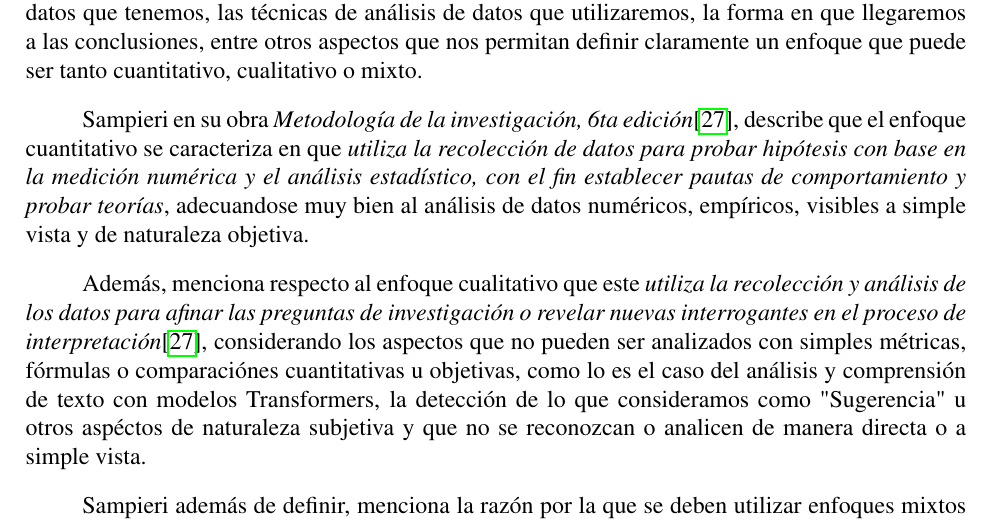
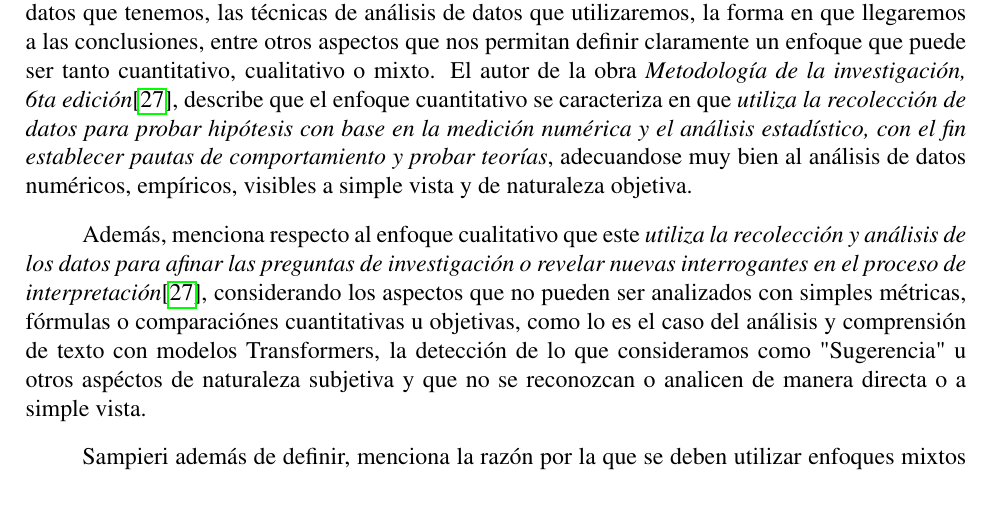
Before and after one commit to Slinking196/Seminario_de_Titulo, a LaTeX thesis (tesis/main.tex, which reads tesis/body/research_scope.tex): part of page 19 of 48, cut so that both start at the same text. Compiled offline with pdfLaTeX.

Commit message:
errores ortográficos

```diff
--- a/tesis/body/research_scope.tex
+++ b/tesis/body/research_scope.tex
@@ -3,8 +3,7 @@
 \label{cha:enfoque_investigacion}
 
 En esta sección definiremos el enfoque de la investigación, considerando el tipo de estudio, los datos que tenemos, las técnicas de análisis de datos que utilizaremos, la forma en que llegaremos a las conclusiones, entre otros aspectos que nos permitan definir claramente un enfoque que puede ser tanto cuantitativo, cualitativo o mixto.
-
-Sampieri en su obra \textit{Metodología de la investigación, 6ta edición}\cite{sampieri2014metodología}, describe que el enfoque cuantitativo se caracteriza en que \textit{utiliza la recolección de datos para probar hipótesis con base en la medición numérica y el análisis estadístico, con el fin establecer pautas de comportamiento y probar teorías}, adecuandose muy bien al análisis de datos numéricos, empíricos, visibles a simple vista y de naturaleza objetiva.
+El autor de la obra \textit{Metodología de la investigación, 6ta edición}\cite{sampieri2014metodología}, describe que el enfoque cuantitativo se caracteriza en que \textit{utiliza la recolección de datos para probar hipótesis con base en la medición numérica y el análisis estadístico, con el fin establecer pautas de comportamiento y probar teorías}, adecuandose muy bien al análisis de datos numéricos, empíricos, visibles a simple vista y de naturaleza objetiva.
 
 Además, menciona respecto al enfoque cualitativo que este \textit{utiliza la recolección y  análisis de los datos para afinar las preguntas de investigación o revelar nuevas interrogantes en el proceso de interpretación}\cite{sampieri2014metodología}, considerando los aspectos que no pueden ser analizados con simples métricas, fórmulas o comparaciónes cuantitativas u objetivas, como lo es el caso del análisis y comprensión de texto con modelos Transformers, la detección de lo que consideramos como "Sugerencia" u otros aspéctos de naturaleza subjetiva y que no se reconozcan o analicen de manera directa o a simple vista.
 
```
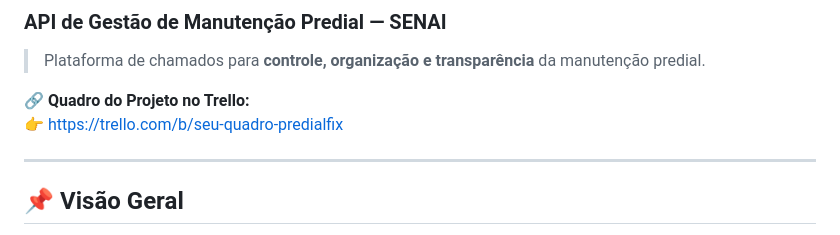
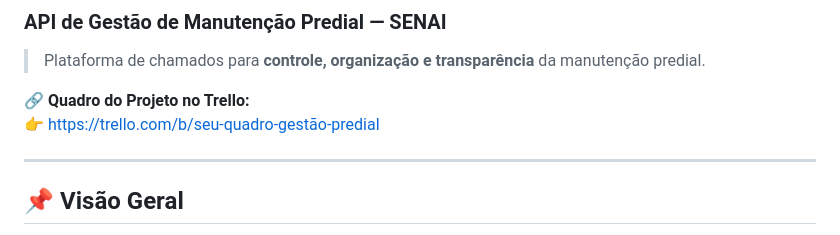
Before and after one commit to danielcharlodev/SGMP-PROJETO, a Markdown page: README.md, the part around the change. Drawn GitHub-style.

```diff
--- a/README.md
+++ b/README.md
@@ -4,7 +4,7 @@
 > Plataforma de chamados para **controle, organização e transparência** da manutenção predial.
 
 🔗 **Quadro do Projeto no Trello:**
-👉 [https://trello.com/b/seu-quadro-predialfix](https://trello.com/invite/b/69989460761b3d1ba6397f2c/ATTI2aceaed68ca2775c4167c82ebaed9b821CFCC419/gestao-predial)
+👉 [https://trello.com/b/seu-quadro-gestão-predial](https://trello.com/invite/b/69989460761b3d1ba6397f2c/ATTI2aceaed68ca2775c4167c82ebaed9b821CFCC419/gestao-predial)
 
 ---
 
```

——

> _DESCRIPTION OF THE TASK_
Find the word "Before" in the data and show each line that holds it.

> _TASK RESULT_
Before and after one commit to Slinking196/Seminario_de_Titulo, a LaTeX thesis (tesis/main.tex, which reads tesis/body/research_scope.tex): part of page 19 of 48, cut so that both start at the same text. Compiled offline with pdfLaTeX.
Before and after one commit to danielcharlodev/SGMP-PROJETO, a Markdown page: README.md, the part around the change. Drawn GitHub-style.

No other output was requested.